How to complete this task
Collect all lines containing the word "edited" from the data.

Supplied material
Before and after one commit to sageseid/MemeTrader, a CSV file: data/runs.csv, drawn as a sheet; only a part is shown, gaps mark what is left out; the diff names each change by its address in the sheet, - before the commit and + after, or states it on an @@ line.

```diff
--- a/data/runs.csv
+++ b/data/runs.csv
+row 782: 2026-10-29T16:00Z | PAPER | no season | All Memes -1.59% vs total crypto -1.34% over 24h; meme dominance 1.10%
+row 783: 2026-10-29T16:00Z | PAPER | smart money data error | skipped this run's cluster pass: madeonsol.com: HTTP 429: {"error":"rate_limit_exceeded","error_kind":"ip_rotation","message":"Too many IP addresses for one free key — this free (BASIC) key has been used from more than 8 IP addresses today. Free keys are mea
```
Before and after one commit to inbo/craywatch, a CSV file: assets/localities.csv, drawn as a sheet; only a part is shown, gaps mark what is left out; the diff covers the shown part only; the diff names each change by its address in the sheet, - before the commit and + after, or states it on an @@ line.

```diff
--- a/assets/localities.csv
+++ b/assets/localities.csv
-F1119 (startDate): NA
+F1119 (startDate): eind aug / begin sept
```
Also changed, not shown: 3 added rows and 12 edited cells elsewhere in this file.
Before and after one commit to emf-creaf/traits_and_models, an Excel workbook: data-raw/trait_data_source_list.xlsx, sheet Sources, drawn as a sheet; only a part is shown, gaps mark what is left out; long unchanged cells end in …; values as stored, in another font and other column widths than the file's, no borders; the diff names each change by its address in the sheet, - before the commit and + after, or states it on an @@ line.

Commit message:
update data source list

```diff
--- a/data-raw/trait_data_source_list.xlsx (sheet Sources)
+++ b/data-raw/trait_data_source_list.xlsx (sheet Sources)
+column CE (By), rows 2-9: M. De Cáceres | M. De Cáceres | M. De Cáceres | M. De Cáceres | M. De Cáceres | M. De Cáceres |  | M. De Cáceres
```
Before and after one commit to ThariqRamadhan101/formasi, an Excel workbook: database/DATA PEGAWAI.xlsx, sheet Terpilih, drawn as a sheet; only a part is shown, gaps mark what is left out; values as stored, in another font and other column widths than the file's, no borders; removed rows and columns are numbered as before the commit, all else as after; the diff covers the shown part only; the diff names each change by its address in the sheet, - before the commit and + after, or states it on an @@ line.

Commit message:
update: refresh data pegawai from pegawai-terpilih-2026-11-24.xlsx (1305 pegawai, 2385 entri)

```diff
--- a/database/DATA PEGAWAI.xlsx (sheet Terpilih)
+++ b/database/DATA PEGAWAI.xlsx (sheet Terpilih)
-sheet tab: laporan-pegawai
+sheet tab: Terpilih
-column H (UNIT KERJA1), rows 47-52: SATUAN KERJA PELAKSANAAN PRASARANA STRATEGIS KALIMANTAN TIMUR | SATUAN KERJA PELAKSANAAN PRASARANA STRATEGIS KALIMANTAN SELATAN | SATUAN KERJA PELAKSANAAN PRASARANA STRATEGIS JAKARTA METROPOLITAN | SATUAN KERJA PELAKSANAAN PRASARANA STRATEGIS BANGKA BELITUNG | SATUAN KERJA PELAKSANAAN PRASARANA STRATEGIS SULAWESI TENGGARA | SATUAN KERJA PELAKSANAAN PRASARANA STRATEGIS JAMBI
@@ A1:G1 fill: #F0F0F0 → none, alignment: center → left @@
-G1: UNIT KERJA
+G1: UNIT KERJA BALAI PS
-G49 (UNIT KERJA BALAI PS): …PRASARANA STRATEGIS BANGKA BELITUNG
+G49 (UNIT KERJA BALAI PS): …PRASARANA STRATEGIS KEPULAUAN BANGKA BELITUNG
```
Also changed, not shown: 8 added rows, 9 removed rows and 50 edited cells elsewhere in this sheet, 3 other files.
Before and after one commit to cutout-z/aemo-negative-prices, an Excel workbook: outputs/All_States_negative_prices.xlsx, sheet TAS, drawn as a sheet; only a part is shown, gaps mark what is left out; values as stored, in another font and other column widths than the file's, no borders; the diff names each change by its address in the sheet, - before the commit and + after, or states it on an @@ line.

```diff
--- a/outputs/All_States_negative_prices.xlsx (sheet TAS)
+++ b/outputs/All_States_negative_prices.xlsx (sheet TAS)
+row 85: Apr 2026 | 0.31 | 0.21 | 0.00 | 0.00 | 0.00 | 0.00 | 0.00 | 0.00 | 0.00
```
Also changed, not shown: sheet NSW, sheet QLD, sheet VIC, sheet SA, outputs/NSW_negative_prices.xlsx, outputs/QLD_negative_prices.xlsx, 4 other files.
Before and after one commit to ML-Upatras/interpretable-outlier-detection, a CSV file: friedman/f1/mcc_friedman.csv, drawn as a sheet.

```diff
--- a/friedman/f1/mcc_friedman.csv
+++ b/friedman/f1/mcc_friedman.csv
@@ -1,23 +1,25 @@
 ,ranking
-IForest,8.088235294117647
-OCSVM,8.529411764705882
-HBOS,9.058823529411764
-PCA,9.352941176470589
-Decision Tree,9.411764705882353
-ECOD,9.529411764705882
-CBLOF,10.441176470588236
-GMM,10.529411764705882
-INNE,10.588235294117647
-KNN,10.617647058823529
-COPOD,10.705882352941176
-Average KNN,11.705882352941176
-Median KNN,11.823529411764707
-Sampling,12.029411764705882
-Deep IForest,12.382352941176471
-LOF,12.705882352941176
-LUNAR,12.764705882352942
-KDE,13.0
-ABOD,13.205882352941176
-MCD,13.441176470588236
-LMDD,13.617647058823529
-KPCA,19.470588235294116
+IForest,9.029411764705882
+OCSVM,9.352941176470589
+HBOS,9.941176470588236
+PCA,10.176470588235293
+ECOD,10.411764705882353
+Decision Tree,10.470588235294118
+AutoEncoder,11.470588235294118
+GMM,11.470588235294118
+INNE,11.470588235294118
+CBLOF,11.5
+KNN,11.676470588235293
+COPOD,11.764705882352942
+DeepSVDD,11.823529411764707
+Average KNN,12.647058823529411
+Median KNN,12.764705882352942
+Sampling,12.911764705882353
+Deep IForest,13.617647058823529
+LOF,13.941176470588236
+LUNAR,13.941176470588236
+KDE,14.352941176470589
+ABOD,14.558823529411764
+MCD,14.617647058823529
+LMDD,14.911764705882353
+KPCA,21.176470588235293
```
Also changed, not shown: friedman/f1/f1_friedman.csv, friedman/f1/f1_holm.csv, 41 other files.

Solution for this problem
Also changed, not shown: 3 added rows and 12 edited cells elsewhere in this file.
Also changed, not shown: 8 added rows, 9 removed rows and 50 edited cells elsewhere in this sheet, 3 other files.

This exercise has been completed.